NTPC spokesman Sukanta Chowdhury said angry villagers have been blocking tracks in Sahebgunj district of Jharkhand since October 9 in protest against inadequate relief. 'They are not allowing our coal wagons to move, leading to depleting stocks at the Farakka plant,' Chowdhury said.
Large parts of Farakka in Murshidabad and adjacent Sahebgunj were flooded after heavy rain early this month. The villagers started protesting against the alleged apathy of the Jharkhand government and the NTPC from Angloi-Gomani railway station in the neighbouring state.
On October 12, Central Industrial Security Force jawans from Bengal who went to Angloi-Gomani to disperse agitating villagers had to lathi-charge a mob and open fire.
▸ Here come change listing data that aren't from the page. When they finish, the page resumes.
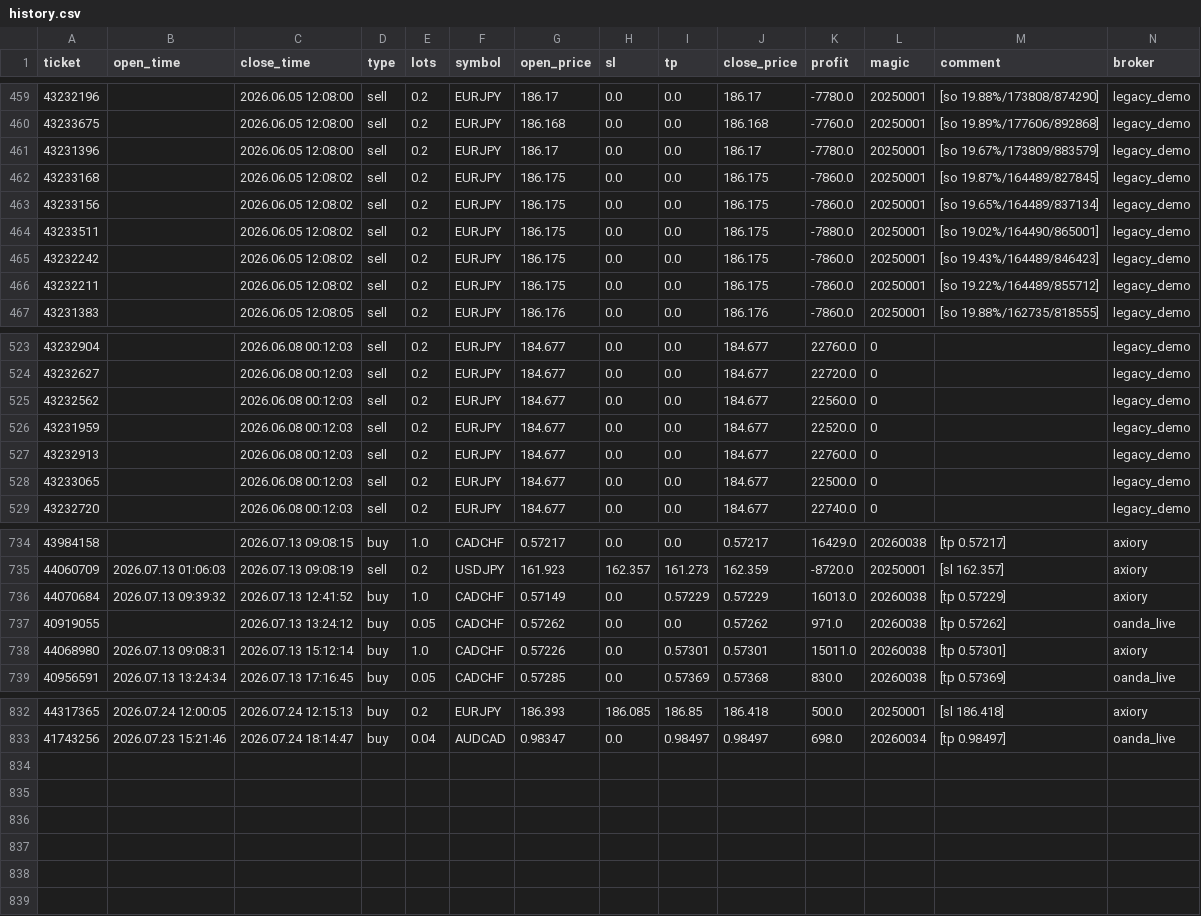
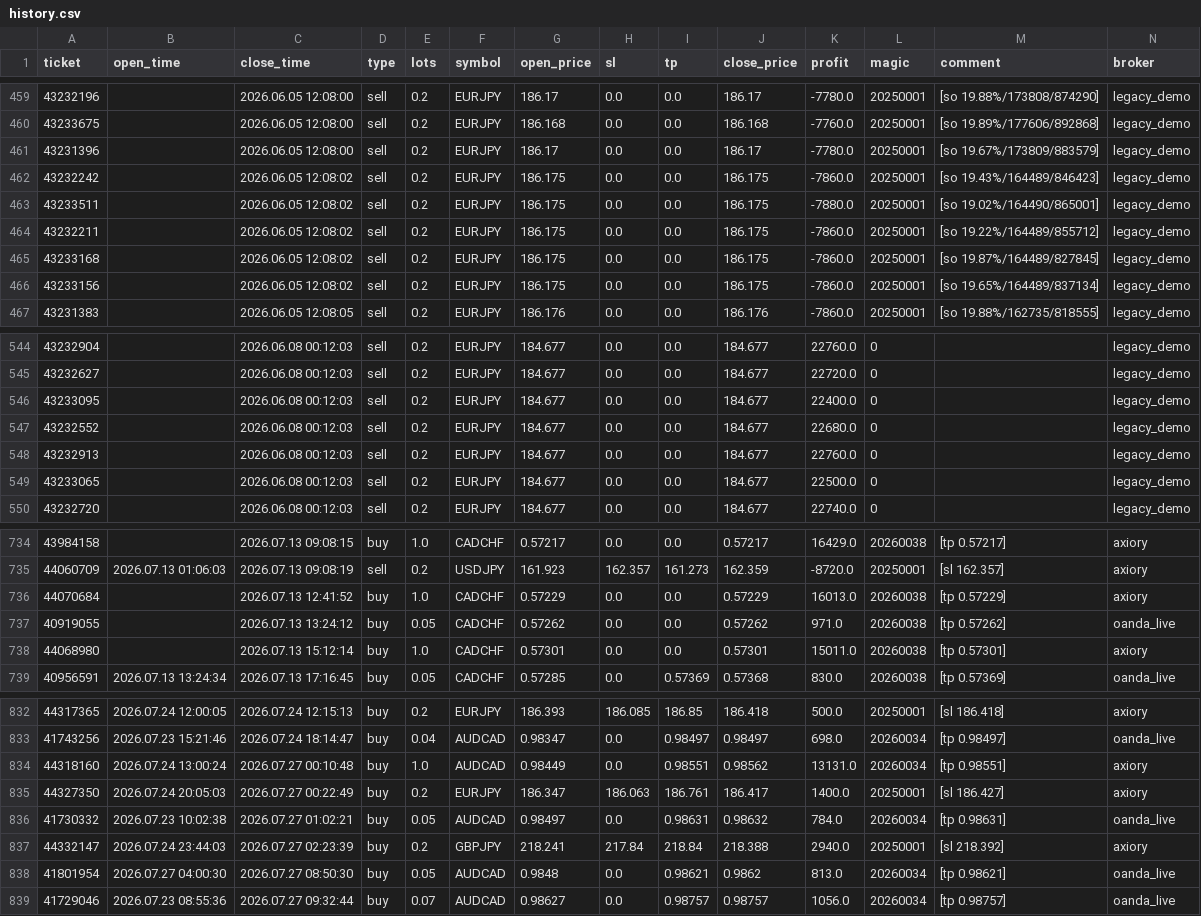
Before and after one commit to Iwa110/fx_bot, a CSV file: optimizer/history.csv, drawn as a sheet; only a part is shown, gaps mark what is left out; the diff covers the shown part only.

Commit message:
data: sync history 2026-07-27 (+6 trades)

```diff
--- a/optimizer/history.csv
+++ b/optimizer/history.csv
@@ -461,7 +461,7 @@ ticket,open_time,close_time,type,lots,symbol,open_price,sl,tp,close_price,profit
 43231396,,2026.06.05 12:08:00,sell,0.2,EURJPY,186.17,0.0,0.0,186.17,-7780.0,20250001,[so 19.67%/173809/883579],legacy_demo
+43232242,,2026.06.05 12:08:02,sell,0.2,EURJPY,186.175,0.0,0.0,186.175,-7860.0,20250001,[so 19.43%/164489/846423],legacy_demo
+43233511,,2026.06.05 12:08:02,sell,0.2,EURJPY,186.175,0.0,0.0,186.175,-7880.0,20250001,[so 19.02%/164490/865001],legacy_demo
+43232211,,2026.06.05 12:08:02,sell,0.2,EURJPY,186.175,0.0,0.0,186.175,-7860.0,20250001,[so 19.22%/164489/855712],legacy_demo
 43233168,,2026.06.05 12:08:02,sell,0.2,EURJPY,186.175,0.0,0.0,186.175,-7860.0,20250001,[so 19.87%/164489/827845],legacy_demo
 43233156,,2026.06.05 12:08:02,sell,0.2,EURJPY,186.175,0.0,0.0,186.175,-7860.0,20250001,[so 19.65%/164489/837134],legacy_demo
-43233511,,2026.06.05 12:08:02,sell,0.2,EURJPY,186.175,0.0,0.0,186.175,-7880.0,20250001,[so 19.02%/164490/865001],legacy_demo
-43232242,,2026.06.05 12:08:02,sell,0.2,EURJPY,186.175,0.0,0.0,186.175,-7860.0,20250001,[so 19.43%/164489/846423],legacy_demo
-43232211,,2026.06.05 12:08:02,sell,0.2,EURJPY,186.175,0.0,0.0,186.175,-7860.0,20250001,[so 19.22%/164489/855712],legacy_demo
 43231383,,2026.06.05 12:08:05,sell,0.2,EURJPY,186.176,0.0,0.0,186.176,-7860.0,20250001,[so 19.88%/162735/818555],legacy_demo
@@ -524,4 +545,4 @@ ticket,open_time,close_time,type,lots,symbol,open_price,sl,tp,close_price,profit
 43232627,,2026.06.08 00:12:03,sell,0.2,EURJPY,184.677,0.0,0.0,184.677,22720.0,0,,legacy_demo
-43232562,,2026.06.08 00:12:03,sell,0.2,EURJPY,184.677,0.0,0.0,184.677,22560.0,0,,legacy_demo
-43231959,,2026.06.08 00:12:03,sell,0.2,EURJPY,184.677,0.0,0.0,184.677,22520.0,0,,legacy_demo
+43233095,,2026.06.08 00:12:03,sell,0.2,EURJPY,184.677,0.0,0.0,184.677,22400.0,0,,legacy_demo
+43232552,,2026.06.08 00:12:03,sell,0.2,EURJPY,184.677,0.0,0.0,184.677,22680.0,0,,legacy_demo
 43232913,,2026.06.08 00:12:03,sell,0.2,EURJPY,184.677,0.0,0.0,184.677,22760.0,0,,legacy_demo
@@ -735,5 +735,5 @@ ticket,open_time,close_time,type,lots,symbol,open_price,sl,tp,close_price,profit
 44060709,2026.07.13 01:06:03,2026.07.13 09:08:19,sell,0.2,USDJPY,161.923,162.357,161.273,162.359,-8720.0,20250001,[sl 162.357],axiory
-44070684,2026.07.13 09:39:32,2026.07.13 12:41:52,buy,1.0,CADCHF,0.57149,0.0,0.57229,0.57229,16013.0,20260038,[tp 0.57229],axiory
+44070684,,2026.07.13 12:41:52,buy,1.0,CADCHF,0.57229,0.0,0.0,0.57229,16013.0,20260038,[tp 0.57229],axiory
 40919055,,2026.07.13 13:24:12,buy,0.05,CADCHF,0.57262,0.0,0.0,0.57262,971.0,20260038,[tp 0.57262],oanda_live
-44068980,2026.07.13 09:08:31,2026.07.13 15:12:14,buy,1.0,CADCHF,0.57226,0.0,0.57301,0.57301,15011.0,20260038,[tp 0.57301],axiory
+44068980,,2026.07.13 15:12:14,buy,1.0,CADCHF,0.57301,0.0,0.0,0.57301,15011.0,20260038,[tp 0.57301],axiory
 40956591,2026.07.13 13:24:34,2026.07.13 17:16:45,buy,0.05,CADCHF,0.57285,0.0,0.57369,0.57368,830.0,20260038,[tp 0.57369],oanda_live
@@ -833 +833,7 @@ ticket,open_time,close_time,type,lots,symbol,open_price,sl,tp,close_price,profit
 41743256,2026.07.23 15:21:46,2026.07.24 18:14:47,buy,0.04,AUDCAD,0.98347,0.0,0.98497,0.98497,698.0,20260034,[tp 0.98497],oanda_live
+44318160,2026.07.24 13:00:24,2026.07.27 00:10:48,buy,1.0,AUDCAD,0.98449,0.0,0.98551,0.98562,13131.0,20260034,[tp 0.98551],axiory
+44327350,2026.07.24 20:05:03,2026.07.27 00:22:49,buy,0.2,EURJPY,186.347,186.063,186.761,186.417,1400.0,20250001,[sl 186.427],axiory
+41730332,2026.07.23 10:02:38,2026.07.27 01:02:21,buy,0.05,AUDCAD,0.98497,0.0,0.98631,0.98632,784.0,20260034,[tp 0.98631],oanda_live
+44332147,2026.07.24 23:44:03,2026.07.27 02:23:39,buy,0.2,GBPJPY,218.241,217.84,218.84,218.388,2940.0,20250001,[sl 218.392],axiory
+41801954,2026.07.27 04:00:30,2026.07.27 08:50:30,buy,0.05,AUDCAD,0.9848,0.0,0.98621,0.9862,813.0,20260034,[tp 0.98621],oanda_live
+41729046,2026.07.23 08:55:36,2026.07.27 09:32:44,buy,0.07,AUDCAD,0.98627,0.0,0.98757,0.98757,1056.0,20260034,[tp 0.98757],oanda_live
```
Also changed, not shown: 90 moved rows elsewhere in this file, optimizer/grid_gate_log.csv.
One villager was killed.
However, railway officials denied that tracks were being blocked and said there was no disruption of movement of goods trains.
The authorities at Farakka were last night forced to shut down two 200-mw units. That led to a sharp drop in supply to the state electricity board.
M.K. Roy, a member (commercial) of the power board, said: 'We are now receiving about 130 mw less than usual from the NTPC.' The board draws about 600 mw from the Farakka plant everyday during the evening peak hour.
State power secretary Prasad Ranjan Roy spoke to his counterpart in Delhi last night and, officials said, all efforts are being made to persuade the villagers ' reportedly backed by the Jharkhand Mukti Morcha and the Congress ' to withdraw their agitation.
'Our stocks are depleting fast and if the obstruction continues, we may have to shut down our two 500-mw units at Farakka in the next few days,' an NTPC official said.
If the NTPC authorities are forced to shut down the two larger units, it will be difficult to avoid power cuts during the pujas, said a state board official.
However, he also added that the state-run power plants at Bakreswar, Kolaghat, Bandel and Santaldih are generating well and if the Farakka units are not shut down, supply will not be affected.